Advancing price transparency to help reform health care
High and growing health care spending and uneven quality of care frustrate consumers, employers, and taxpayers, increasingly crowding out spending on other needs. There is a growing sense that something must be done. All potential policy responses carry a risk of disruption, although some disruption can be warranted when the status quo is untenable. Price transparency is an area being explored by policymakers that carries a significant upside.
On June 24, 2019, President Trump signed an Executive Order on Improving Price and Quality Transparency in American Healthcare to Put Patients First.1 The order called for the Secretary of Health and Human Services (HHS) to propose a regulation to require hospitals to post standard charge information. On July 29, 2019, HHS included this proposal in the annual Medicare Hospital Outpatient Prospective Payment System (OPPS) rule. The proposed regulation defines two types of standard charges: gross charges and payer-specific negotiated charges. The rule would require the information to be displayed on the Internet in a machine-readable file that includes a description of the item or service and a common billing code. The rule also proposes publicizing payerspecific negotiated charges for common shoppable services in a manner that is consumer friendly.2 The rule proposes new enforcement tools including monitoring, auditing, corrective action plans, and civil monetary penalties of $300 per day to enforce compliance with the new requirements.

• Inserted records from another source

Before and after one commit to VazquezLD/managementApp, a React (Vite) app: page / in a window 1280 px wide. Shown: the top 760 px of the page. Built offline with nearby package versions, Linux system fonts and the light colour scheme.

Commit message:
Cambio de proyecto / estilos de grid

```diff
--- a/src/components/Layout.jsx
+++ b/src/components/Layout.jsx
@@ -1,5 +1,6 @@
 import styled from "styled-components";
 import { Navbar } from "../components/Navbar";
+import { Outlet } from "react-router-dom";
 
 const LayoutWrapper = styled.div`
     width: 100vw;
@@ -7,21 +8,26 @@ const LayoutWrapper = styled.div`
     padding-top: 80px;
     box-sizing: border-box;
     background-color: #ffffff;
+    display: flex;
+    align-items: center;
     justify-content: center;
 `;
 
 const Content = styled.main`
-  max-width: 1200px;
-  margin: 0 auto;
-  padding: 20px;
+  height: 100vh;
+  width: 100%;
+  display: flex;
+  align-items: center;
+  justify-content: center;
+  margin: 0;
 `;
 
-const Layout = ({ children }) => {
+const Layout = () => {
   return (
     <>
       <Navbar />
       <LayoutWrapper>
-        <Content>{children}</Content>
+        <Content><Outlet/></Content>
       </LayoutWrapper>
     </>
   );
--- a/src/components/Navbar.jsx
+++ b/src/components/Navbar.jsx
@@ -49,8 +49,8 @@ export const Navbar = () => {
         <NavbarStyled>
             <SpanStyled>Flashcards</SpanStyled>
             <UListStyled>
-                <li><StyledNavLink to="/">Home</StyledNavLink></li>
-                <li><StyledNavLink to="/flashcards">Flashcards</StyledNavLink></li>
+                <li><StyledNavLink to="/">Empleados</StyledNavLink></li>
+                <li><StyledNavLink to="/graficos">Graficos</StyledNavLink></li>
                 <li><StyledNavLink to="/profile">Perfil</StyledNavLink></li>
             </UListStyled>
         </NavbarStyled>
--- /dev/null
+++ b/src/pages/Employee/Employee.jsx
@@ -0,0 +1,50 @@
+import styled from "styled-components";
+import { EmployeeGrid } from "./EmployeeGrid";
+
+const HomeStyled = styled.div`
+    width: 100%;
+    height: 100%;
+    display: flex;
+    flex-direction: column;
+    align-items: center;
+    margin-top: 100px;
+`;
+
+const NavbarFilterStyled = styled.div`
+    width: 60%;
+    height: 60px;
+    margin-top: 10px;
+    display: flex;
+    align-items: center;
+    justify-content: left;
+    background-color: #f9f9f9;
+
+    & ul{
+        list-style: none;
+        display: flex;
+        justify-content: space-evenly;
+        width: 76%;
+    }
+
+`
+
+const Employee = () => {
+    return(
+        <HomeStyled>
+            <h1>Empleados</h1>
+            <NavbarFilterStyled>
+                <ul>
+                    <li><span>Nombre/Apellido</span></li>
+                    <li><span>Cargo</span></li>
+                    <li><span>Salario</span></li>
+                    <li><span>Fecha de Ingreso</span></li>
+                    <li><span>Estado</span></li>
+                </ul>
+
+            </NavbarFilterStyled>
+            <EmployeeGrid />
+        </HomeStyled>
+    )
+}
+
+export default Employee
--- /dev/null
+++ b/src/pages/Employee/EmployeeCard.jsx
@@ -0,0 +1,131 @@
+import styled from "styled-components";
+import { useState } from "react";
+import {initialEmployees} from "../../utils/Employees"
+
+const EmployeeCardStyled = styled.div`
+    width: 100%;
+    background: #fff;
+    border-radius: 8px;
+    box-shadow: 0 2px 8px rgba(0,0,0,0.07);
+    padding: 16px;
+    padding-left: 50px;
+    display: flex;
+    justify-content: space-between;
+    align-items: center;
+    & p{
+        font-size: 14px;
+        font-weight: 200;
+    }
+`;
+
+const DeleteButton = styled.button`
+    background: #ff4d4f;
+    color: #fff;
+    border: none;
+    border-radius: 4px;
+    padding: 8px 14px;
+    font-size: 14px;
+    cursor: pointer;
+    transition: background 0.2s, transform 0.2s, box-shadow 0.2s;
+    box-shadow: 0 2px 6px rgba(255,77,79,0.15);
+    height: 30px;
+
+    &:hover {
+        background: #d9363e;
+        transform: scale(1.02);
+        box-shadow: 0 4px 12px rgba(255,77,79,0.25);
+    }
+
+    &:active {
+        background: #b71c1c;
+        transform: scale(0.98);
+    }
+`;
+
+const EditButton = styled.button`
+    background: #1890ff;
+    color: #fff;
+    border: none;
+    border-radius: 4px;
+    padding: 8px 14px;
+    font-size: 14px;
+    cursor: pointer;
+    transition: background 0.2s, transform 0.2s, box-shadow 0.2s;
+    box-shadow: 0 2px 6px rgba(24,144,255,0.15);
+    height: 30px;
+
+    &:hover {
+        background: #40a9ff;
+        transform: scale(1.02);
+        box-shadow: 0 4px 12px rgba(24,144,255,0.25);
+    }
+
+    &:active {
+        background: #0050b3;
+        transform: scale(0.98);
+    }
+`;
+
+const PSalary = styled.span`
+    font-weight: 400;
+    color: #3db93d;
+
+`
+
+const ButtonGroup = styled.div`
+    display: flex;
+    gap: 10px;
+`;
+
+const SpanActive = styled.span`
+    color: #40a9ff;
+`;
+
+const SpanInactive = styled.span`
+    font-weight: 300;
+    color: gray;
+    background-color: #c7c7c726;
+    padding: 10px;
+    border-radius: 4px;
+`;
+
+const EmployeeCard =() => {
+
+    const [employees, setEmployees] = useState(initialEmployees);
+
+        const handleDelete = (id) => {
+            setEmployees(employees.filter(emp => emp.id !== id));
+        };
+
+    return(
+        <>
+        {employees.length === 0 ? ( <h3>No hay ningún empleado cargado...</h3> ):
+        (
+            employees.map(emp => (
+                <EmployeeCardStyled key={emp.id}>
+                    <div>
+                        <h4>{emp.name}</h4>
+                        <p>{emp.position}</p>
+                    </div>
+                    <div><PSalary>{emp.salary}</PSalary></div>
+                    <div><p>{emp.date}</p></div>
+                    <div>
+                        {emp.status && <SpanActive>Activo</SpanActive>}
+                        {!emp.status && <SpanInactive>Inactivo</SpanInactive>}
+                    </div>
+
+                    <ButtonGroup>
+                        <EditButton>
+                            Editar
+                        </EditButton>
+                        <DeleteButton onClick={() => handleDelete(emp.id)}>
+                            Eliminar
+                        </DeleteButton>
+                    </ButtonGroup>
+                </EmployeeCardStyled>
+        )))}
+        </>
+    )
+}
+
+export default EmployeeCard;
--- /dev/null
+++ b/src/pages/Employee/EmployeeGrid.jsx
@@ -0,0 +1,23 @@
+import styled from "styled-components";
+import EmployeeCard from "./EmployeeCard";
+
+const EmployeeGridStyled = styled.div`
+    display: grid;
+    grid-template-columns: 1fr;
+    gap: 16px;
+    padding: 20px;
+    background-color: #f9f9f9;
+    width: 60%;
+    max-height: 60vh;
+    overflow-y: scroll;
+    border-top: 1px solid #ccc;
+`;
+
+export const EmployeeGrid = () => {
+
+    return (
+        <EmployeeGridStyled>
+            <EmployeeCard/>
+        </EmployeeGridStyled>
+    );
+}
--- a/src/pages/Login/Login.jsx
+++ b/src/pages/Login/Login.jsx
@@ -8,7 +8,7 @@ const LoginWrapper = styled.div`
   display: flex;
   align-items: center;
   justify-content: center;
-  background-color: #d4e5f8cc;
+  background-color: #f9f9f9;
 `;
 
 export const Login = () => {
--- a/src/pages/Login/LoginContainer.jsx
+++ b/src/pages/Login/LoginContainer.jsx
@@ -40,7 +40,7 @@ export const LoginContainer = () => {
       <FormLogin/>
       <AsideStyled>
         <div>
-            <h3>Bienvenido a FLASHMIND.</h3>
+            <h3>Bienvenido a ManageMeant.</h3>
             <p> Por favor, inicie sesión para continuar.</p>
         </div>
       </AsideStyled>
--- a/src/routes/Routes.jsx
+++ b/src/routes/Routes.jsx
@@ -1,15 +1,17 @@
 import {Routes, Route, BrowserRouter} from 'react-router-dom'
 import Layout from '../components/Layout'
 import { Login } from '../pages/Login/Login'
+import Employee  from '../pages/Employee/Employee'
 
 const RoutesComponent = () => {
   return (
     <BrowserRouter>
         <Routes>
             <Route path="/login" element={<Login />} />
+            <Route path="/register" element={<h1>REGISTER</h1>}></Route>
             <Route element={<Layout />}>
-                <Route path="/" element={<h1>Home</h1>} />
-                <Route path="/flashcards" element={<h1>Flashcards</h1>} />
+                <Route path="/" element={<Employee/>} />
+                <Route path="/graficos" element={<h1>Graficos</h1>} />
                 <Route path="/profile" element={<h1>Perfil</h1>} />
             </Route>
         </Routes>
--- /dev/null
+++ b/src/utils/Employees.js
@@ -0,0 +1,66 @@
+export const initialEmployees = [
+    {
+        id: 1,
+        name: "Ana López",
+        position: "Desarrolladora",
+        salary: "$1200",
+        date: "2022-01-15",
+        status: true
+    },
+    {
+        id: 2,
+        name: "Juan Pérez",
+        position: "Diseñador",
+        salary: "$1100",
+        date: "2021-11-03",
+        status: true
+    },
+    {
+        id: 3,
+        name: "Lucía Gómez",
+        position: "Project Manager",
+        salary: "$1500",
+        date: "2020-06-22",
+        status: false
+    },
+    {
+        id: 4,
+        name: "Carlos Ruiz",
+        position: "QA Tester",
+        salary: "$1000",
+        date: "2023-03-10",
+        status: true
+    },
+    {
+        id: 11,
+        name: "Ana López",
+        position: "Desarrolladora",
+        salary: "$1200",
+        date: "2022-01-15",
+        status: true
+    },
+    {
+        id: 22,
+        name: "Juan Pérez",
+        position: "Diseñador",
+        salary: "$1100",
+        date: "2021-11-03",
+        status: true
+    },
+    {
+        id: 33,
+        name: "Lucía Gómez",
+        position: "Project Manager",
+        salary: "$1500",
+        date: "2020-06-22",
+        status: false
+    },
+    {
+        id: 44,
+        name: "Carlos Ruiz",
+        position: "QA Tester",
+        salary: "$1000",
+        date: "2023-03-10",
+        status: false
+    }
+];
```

While President Trump and his administration have signaled strong support for efforts to boost health care price transparency, many industry groups, particularly hospitals and insurers, have expressed deep opposition. They claim that negotiated rates are proprietary and that publicizing rates could enable price-fixing and put upward pressure on prices—the latter being an odd concern for providers.
Read the entire research paper here.